- **Directions**: Give the number of lines in the records below that include "FFFFFF", and nothing more.

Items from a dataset
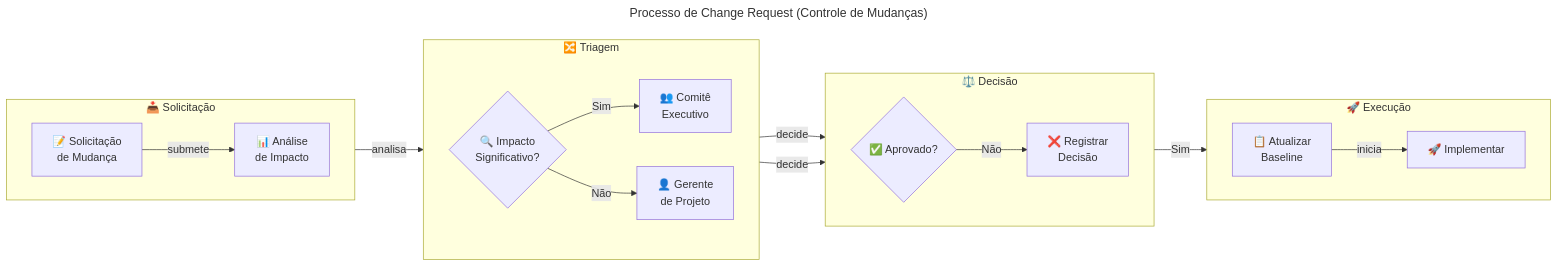
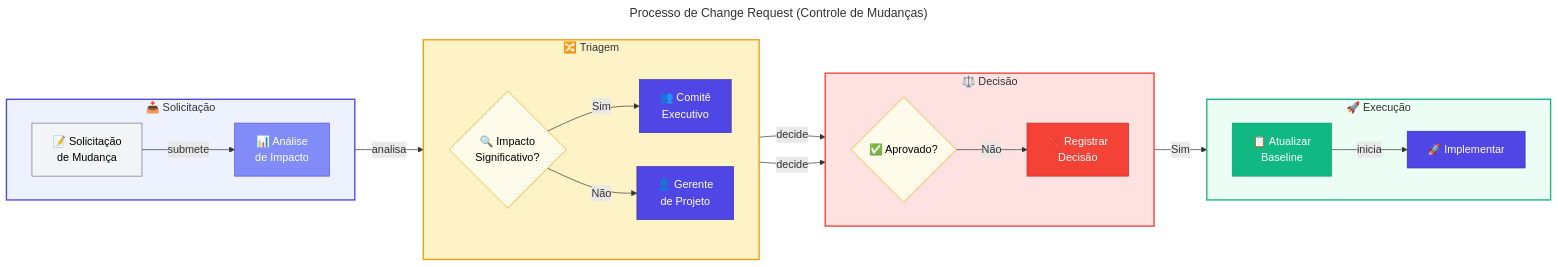
Before and after one commit to Evilazaro/Azure-LogicApps-Monitoring: the diagram in docs/plano-modernizacao/04-gestao-projeto.md, drawn with Mermaid. The commit also changed 6 other files, not shown here.

````diff
--- a/docs/plano-modernizacao/04-gestao-projeto.md
+++ b/docs/plano-modernizacao/04-gestao-projeto.md
@@ -117,40 +117,68 @@
 ```mermaid
 ---
 title: Processo de Change Request (Controle de Mudanças)
 ---
 flowchart LR
+    %% ===== DEFINIÇÕES DE ESTILO =====
+    classDef primary fill:#4F46E5,stroke:#3730A3,color:#FFFFFF
+    classDef secondary fill:#10B981,stroke:#059669,color:#FFFFFF
+    classDef datastore fill:#F59E0B,stroke:#D97706,color:#000000
+    classDef external fill:#6B7280,stroke:#4B5563,color:#FFFFFF,stroke-dasharray: 5 5
+    classDef failed fill:#F44336,stroke:#C62828,color:#FFFFFF
+    classDef trigger fill:#818CF8,stroke:#4F46E5,color:#FFFFFF
+    classDef decision fill:#FFFBEB,stroke:#F59E0B,color:#000000
+    classDef input fill:#F3F4F6,stroke:#6B7280,color:#000000
+
+    %% ===== SUBGRAPH: SOLICITAÇÃO =====
     subgraph solicitacao ["📥 Solicitação"]
         direction LR
         A["📝 Solicitação<br>de Mudança"]
         B["📊 Análise<br>de Impacto"]
         A -->|"submete"| B
     end
+    style solicitacao fill:#EEF2FF,stroke:#4F46E5,stroke-width:2px
 
+    %% ===== SUBGRAPH: TRIAGEM =====
     subgraph triagem ["🔀 Triagem"]
         direction LR
         C{"🔍 Impacto<br>Significativo?"}
         D["👥 Comitê<br>Executivo"]
         E["👤 Gerente<br>de Projeto"]
         C -->|"Sim"| D
         C -->|"Não"| E
     end
+    style triagem fill:#FEF3C7,stroke:#F59E0B,stroke-width:2px
 
+    %% ===== SUBGRAPH: DECISÃO =====
     subgraph decisao ["⚖️ Decisão"]
         direction LR
         F{"✅ Aprovado?"}
         H["❌ Registrar<br>Decisão"]
         F -->|"Não"| H
     end
+    style decisao fill:#FEE2E2,stroke:#F44336,stroke-width:2px
 
+    %% ===== SUBGRAPH: EXECUÇÃO =====
     subgraph execucao ["🚀 Execução"]
         direction LR
         G["📋 Atualizar<br>Baseline"]
         I["🚀 Implementar"]
         G -->|"inicia"| I
     end
+    style execucao fill:#ECFDF5,stroke:#10B981,stroke-width:2px
 
+    %% ===== CONEXÕES ENTRE SUBGRAPHS =====
     solicitacao -->|"analisa"| triagem
     D -->|"decide"| F
     E -->|"decide"| F
     F -->|"Sim"| execucao
+
+    %% ===== APLICAÇÃO DE ESTILOS =====
+    class A input
+    class B trigger
+    class C,F decision
+    class D,E primary
+    class G secondary
+    class H failed
+    class I primary
 ```
````
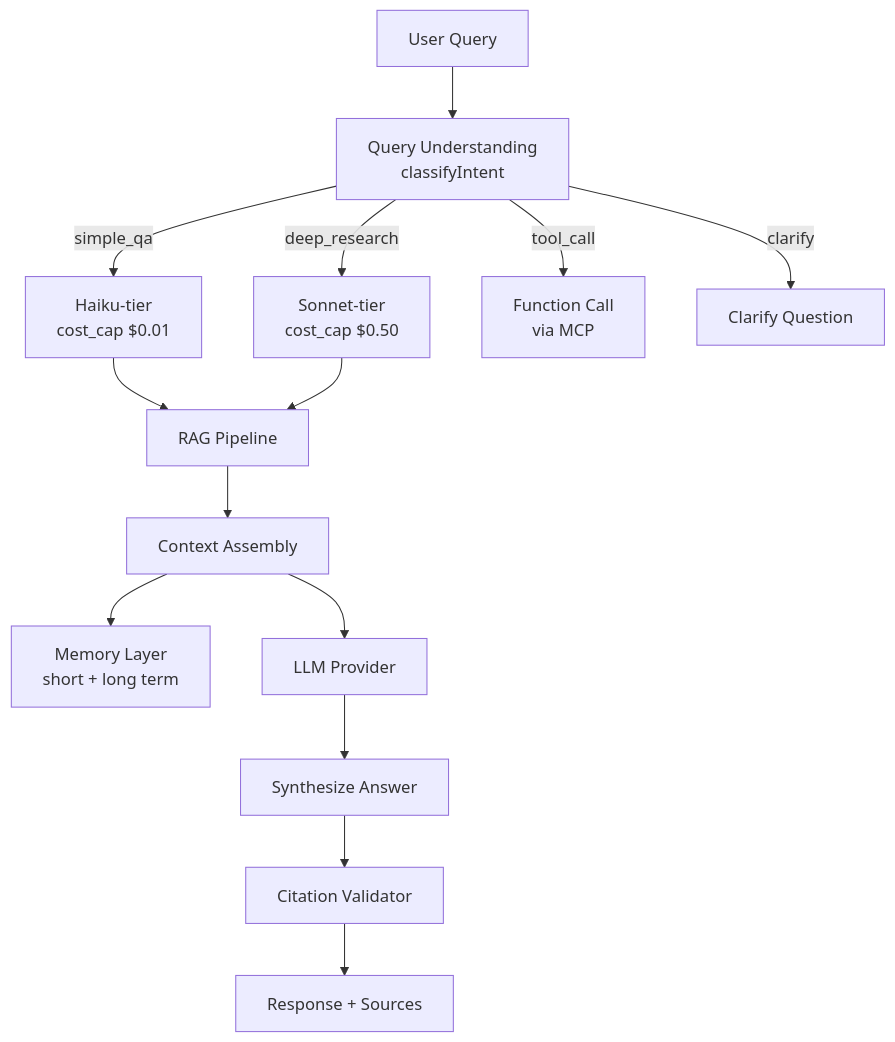
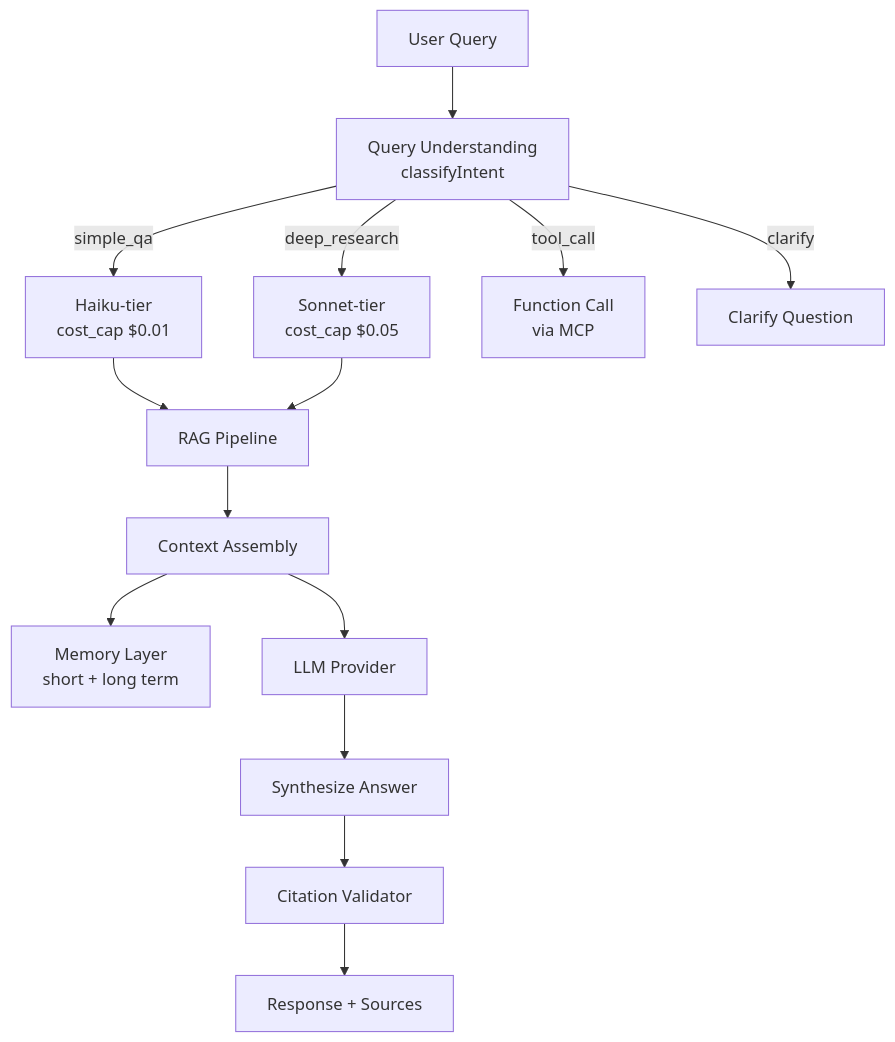
The first of 2 diagrams in docs/prd/epic/03_Ask_Agent.md (ZedeX/nova-invest), drawn with Mermaid before and after one commit. The commit also changed other lines of this file and 9 other files, not shown here.

First line of the commit message:
docs: fix 5 cross-epic conflicts identified by architecture-review

````diff
--- a/docs/prd/epic/03_Ask_Agent.md
+++ b/docs/prd/epic/03_Ask_Agent.md
@@ -52,17 +52,17 @@
 ```mermaid
 flowchart TB
     U[User Query] --> QU[Query Understanding<br/>classifyIntent]
     QU -->|simple_qa| H[Haiku-tier<br/>cost_cap $0.01]
-    QU -->|deep_research| S[Sonnet-tier<br/>cost_cap $0.50]
+    QU -->|deep_research| S[Sonnet-tier<br/>cost_cap $0.05]
     QU -->|tool_call| TC[Function Call<br/>via MCP]
     QU -->|clarify| CL[Clarify Question]
 
     H --> RAG1[RAG Pipeline]
     S --> RAG1
     RAG1 --> CTX[Context Assembly]
     CTX --> MEM[Memory Layer<br/>short + long term]
     CTX --> LLM[LLM Provider]
     LLM --> SYN[Synthesize Answer]
     SYN --> CIT[Citation Validator]
     CIT --> RES[Response + Sources]
 ```
````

- **Exercise answer**: 5